Steam submarine K-12. „The most fatal error imaginable would be to put steam engines in submarines“
„The most fatal error imaginable would be to put steam engines in submarines“
With these words, First Sea Lord Admiral Sir John „Jackie“ Fisher commented on the British Royal Navy’s plans to build the „K“-class submarines. These boats were designed to be submarine cruisers fast enough to operate as reconnaissance vessels with the Grand Fleet. To this end, they were to reach a speed equal to that of the latest British dreadnoughts. A smaller design with diesel propulsion, which eventually became the „J“ class, reached only 19 knots when surfaced, so it was decided to use steam turbines in the „K“ class. The result was a surface maximum speed of an incredible 24 knots, a record that remains unbroken for a submarine to this day. But a combination of design flaws and bad luck made life difficult for this type. Steam propulsion required air circulation in the submarines, which were equipped with funnels. This made preparations for diving lengthy and complicated. The extremely narrow and long shaped hull of the „K’s“ (103 m x 8 m) also caused problems. The submarines of the so-called „Kalamity“ class had a disastrous record in World War I and afterwards.
Of the 21 units originally planned, a total of 18 were built, with „K3“ being the first unit to enter service in 1917. None of the boats were lost due to enemy action, but six were lost in accidents. They took many of their crewmen with them to their deaths. The reputation of the class was poor, which made it difficult to find volunteers for the crews.
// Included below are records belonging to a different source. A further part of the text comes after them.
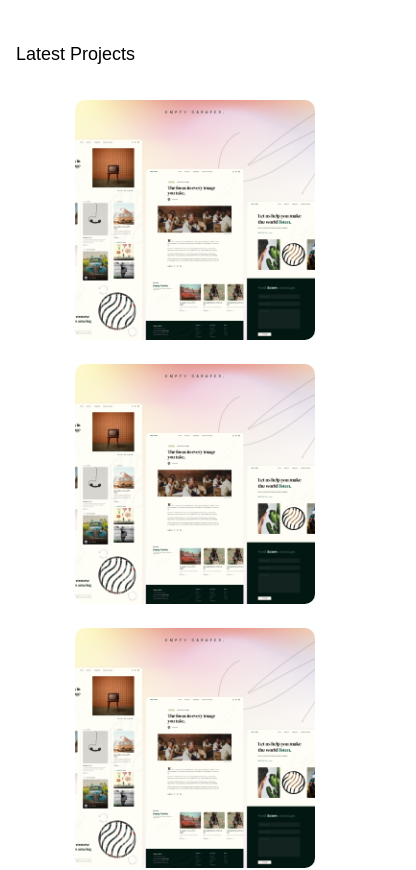
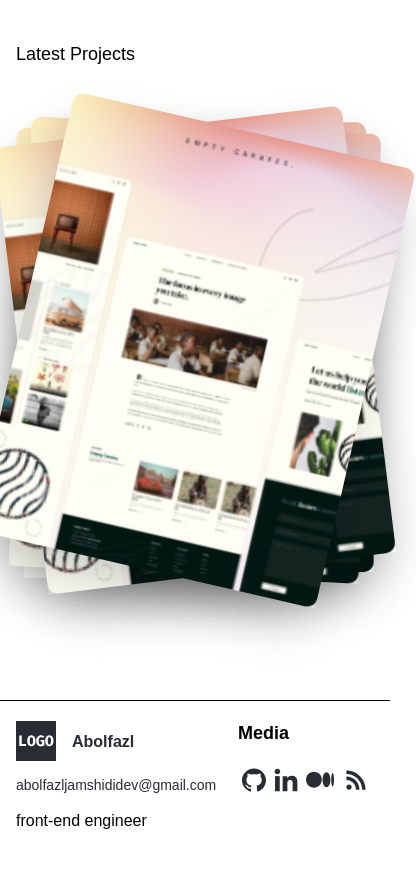
Before and after one commit to abolfazlteam/abolfazl, a Next.js app: page / in a window 390 px wide. Shown: the part 2400-3270 px from the top of the page, 416 px wide, since content can reach past the window. Built offline with nearby package versions, Linux system fonts and the light colour scheme; a web font is replaced by a local one.

Commit message:
add tinder card slider effect to prject cards for smaller screens

```diff
--- a/src/app/(home-page)/page.tsx
+++ b/src/app/(home-page)/page.tsx
@@ -5,6 +5,7 @@ import Section from "@/components/ui/Section";
 import BlogsList from "../(blogs)/_components/BlogsList";
 import { Metadata } from "next";
 import ProjectsList from "../(projects)/_components/ProjectsList";
+import Slider from "@/components/ui/Slider";
 // import { rammettoOne } from "../fonts";
 
 // import { Rammetto_One, Alexandria } from "next/font/google";
@@ -37,7 +38,13 @@ const Page = () => {
 
       <Section>
         <Header title="latest projects" />
-        <ProjectsList />
+        <section className="hidden md:block">
+          <ProjectsList />
+        </section>
+
+        <section className="block md:hidden">
+          <Slider />
+        </section>
       </Section>
     </main>
   );
--- /dev/null
+++ b/src/app/(projects)/_components/AnimatedProjectCard.tsx
@@ -0,0 +1,89 @@
+"use client";
+
+import { motion } from "framer-motion";
+
+import Image from "next/image";
+import Tag from "./Tag";
+
+type TAnimatedProjectCardProps = {
+  rotate?: number;
+  width?: number;
+  height?: number;
+  index?: number;
+};
+
+const AnimatedProjectCard: React.FC<TAnimatedProjectCardProps> = ({
+  height,
+  width,
+  index = 1,
+  rotate = 10,
+}) => {
+  return (
+    <motion.article
+      className="absolute -translate-x-1/2 -translate-y-1/2 shadow-2xl will-change-transform"
+      style={{
+        perspective: "1000px",
+        rotate: `${rotate}deg`,
+        zIndex: index,
+        width: `${width}px`,
+        height: `${height}px`,
+      }}
+      initial={{
+        rotate: `${rotate}deg`,
+        y: 200 + index * 20,
+        x: index === 1 ? -60 : index === 2 ? -30 : index === 3 ? 30 : 60,
+        opacity: 0,
+        width,
+        height,
+      }}
+      transition={{
+        default: {
+          type: "spring",
+          bounce: 0.2,
+          duration: 0.8,
+          delay: index * 0.12,
+        },
+        opacity: {
+          duration: 0.5,
+          ease: [0.23, 0.64, 0.13, 0.99],
+        },
+        scale: { duration: 0.2 },
+      }}
+      animate={{ y: 0, opacity: 1, x: 0 }}
+      drag={"x"}
+      whileTap={{ scale: 1.1, cursor: "grabbing" }}
+      whileDrag={{ scale: 1.2, cursor: "grabbing" }}
+    >
+      <article
+        style={{ width: `${width}px`, height: `${height}px`, zIndex: index }}
+        className={`group relative cursor-pointer overflow-hidden rounded-10`}
+      >
+        <Image
+          src={"/images/sample-project-img.png"}
+          fill
+          className="z-0 h-full w-full object-cover object-center"
+          alt="project title"
+        />
+
+        <div className="absolute left-0 top-full z-[2] h-full w-full space-y-6 bg-project-card-hover px-4 pb-3 pt-[41px] transition-all duration-200 ease-in-out group-hover:top-0">
+          <div className="space-y-3">
+            <h4 className="text-lg font-extrabold capitalize text-white">
+              React query
+            </h4>
+            <p className="text-base leading-6 text-white">
+              Simplifies the use of React Query by offering a...
+            </p>
+          </div>
+          {/* tags */}
+          <div className="flex flex-wrap items-center gap-2">
+            <Tag>typescript</Tag>
+            <Tag>javascript</Tag>
+            <Tag>vite</Tag>
+          </div>
+        </div>
+      </article>
+    </motion.article>
+  );
+};
+
+export default AnimatedProjectCard;
--- /dev/null
+++ b/src/components/ui/Slider.tsx
@@ -0,0 +1,20 @@
+"use client";
+
+import AnimatedProjectCard from "@/app/(projects)/_components/AnimatedProjectCard";
+
+const Slider = () => {
+  return (
+    <div className="relative mx-auto flex h-[500px] cursor-grab flex-col items-center justify-center gap-6">
+      {[1, 2, 3, 4].map((item, index) => (
+        <AnimatedProjectCard
+          rotate={index % 2 === 0 ? -(item * index + 1) : +(item * index + 1)}
+          index={index}
+          width={350}
+          height={450}
+        />
+      ))}
+    </div>
+  );
+};
+
+export default Slider;
```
This 1:144 scale model (builder unknown) depicts the „K-12“. She was built between 1915 and 1917 by the Armstrong Whitworth shipyard in Newcastle upon Tyne. She survived the „Battle of May Island“ undamaged. This was not a battle, but a series of accidents that occurred on the foggy night of January 31, 1918, when the ships went out into the North Sea for fleet exercises. „K4“ and „K17“ sank, while „K6“, „K7“, „K14“, „K22“ and HMS „Fearless“ were damaged; 105 sailors lost their lives. The „K12“ continued her unspectacular career, which included a collision with the „K2“ in 1924, and was finally scrapped in Charlestown in 1926.